While Ryan has given every indication that he is done tinkering with the team's roster and will make no more moves before Opening Day, he isn't exactly the easiest guy in the world to read. The move he made this offseason to acquire Luis Castillo seemed to come out of the blue, and I don't recall hearing any speculation that he was interested in signing Tony Batista.
The Reds are well-stocked with young, quality outfielders. The Twins have no apparent need in the outfield entering the 2006 season, seeing as how they have Shannon Stewart and Torii Hunter firmly entrenched in left and center field and one player from the Michael Cuddyer/Lew Ford/Jason Kubel group should be able get the job done in right field. However, Stewart's contract expires after this year and it is unlikely the Twins will bring him back, as he is 31 and showed serious decline and limited mobility last year. Hunter, on the other hand, has an option for the 2007 season but it would cost the Twins $12 million, so they may instead opt to exercise their $1.5 million buyout on his contract following the season.
This would leave the Twins with some significant holes in their outfield for the foreseeable future. Alex Romero hit well at the Double-A level in New Britain last year (.301/.354/.458), but he is still likely a year or two away. Denard Span is probably the center fielder of the future for the Twins, but he is also a few years away and far from a sure thing. Neither of those guys have great power.
As Seth Stohs noted in his entry on SethSpeaks.net yesterday:
Boof Bonser may be just as important as either of the top-level prospects. Why? Well, if those two both perform well throughout Spring Training, the Twins would be more willing to trade Kyle Lohse if Bonser proves himself ready in case of an injury.
It's a very relevant point when it comes to this topic. While the Twins seem to currently feel that Kyle Lohse is needed so that Francisco Liriano can remain in the minors and be ready to step in if someone gets hurt, Lohse potentially becomes expendable if Liriano and Scott Baker both pitch well enough in spring to earn a spot in the Major League rotation and Bonser pitches well enough to be considered a solid option to fill in during an injury. Even if that is not the case, the Twins have plenty of young pitchers in the minor leagues who Krivsky would no doubt like to have in his new system in Cincy, such as Adam Harben, Matt Garza, Glen Perkins, Kevin Slowey, or Bonser himself.
The Reds, meanwhile, may have a glut of outfield talent, with Ken Griffey Jr., Austin Kearns, Wily Mo Pena, and Adam Dunn all warranting a starting position. They seemed to have solved this problem when they traded Sean Casey, opening first base for Dunn, but they recently signed Scott Hatteberg and Krivsky has stated that he plans on using Hatteberg as "more than a role player." Since Hatty-berg primarily plays first base, this would seem to insinuate that one of the aforementioned outfielders is indeed expendable.

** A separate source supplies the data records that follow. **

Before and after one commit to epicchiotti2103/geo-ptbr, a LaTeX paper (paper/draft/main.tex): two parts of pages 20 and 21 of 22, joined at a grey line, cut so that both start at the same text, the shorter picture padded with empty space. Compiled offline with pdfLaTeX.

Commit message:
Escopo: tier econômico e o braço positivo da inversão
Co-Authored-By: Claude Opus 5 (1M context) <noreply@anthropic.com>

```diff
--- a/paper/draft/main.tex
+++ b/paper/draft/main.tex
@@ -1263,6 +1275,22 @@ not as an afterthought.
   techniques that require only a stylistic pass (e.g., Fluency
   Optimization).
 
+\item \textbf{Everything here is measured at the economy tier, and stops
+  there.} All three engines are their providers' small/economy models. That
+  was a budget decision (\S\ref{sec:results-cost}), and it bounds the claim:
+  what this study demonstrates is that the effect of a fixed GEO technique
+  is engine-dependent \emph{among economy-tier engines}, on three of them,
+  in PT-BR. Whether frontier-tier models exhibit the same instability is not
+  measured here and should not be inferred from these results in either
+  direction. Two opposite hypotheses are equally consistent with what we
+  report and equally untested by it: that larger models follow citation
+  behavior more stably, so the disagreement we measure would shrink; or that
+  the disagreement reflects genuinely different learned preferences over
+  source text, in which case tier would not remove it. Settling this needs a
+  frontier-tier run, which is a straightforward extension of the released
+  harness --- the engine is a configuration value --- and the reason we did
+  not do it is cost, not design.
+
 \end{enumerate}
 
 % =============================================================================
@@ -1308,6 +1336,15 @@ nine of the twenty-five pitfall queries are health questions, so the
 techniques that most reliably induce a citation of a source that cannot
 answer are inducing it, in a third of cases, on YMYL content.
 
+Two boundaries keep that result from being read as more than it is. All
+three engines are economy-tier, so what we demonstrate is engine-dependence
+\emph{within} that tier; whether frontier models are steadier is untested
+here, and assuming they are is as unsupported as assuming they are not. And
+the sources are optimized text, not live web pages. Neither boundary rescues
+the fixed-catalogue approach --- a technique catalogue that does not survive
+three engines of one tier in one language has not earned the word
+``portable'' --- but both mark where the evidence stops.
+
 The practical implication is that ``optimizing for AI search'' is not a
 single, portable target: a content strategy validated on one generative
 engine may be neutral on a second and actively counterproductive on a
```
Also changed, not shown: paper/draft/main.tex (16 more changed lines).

It is unlikely the Twins would go after Dunn, the big slugger who just signed a 2-year contract worth about $17 million with the Reds. Aside from the high price tag, the package they would have to put together to bring in Dunn would likely be too costly. I could see the Twins going after him next year, however, if Morneau can't get it done this season. Hunter, Stewart, and Brad Radke leaving would free up a ton of salary, and Dunn is a proven slugger who has hit 40+ homers and driven in 100+ runs in each of the past two seasons. The problem with him is that he strikes out an obscene amount and has trouble keeping his batting average over .250.
Pena is a more likely scenario. The 24-year-old right-fielder has yet to prove he can be a great all-around hitter at the Major League level, but he's definitely got legitimate power. He hit 26 homers in 336 at-bats in 2004 and hit 19 HR in 311 AB last year. Pena has made it clear that he wants to be starting somewhere this year, so if the Reds intend to start Dunn, Griffey, Kearns, and Hatteberg, they might need to move Wily Mo.
The Reds might be more eager to part with Kearns. His performance has dipped significantly in each season since his outstanding rookie year in which he hit .315/.407/.500. He's had trouble staying healthy and some have referred to him as a right-handed version of Jacque Jones (not good). Still, I think Kearns is a solid player and he probably wouldn't cost the Twins too much in terms of prospects or salary. Also, he's only 25.
Another guy who is not an outfielder but who the Twins might be tempted to look at in a trade situation is Ryan Freel. If neither Tony Batista nor Glenn Williams can rise to the challenge and grab the starting third base job in spring training, Freel wouldn't be a bad option. While he has essentially no power, he is a great OBP guy and has a ton of speed. Another possibility to fill a third base need for the Twins would be Edwin Encarnacion, but the Reds would probably be unwilling to part with him as he is only 23 and was phenomenal in Triple-A last year.
I'm not going to hold my breath for a trade of some sort to happen between the Twins and Reds this spring, but it's certainly not out of the realm of possibility. Krivsky knows that he needs some serious pitching help, and they can afford to lose an outfielder to get it. The Twins, meanwhile, are going to be looking for any offensive help they can get this year.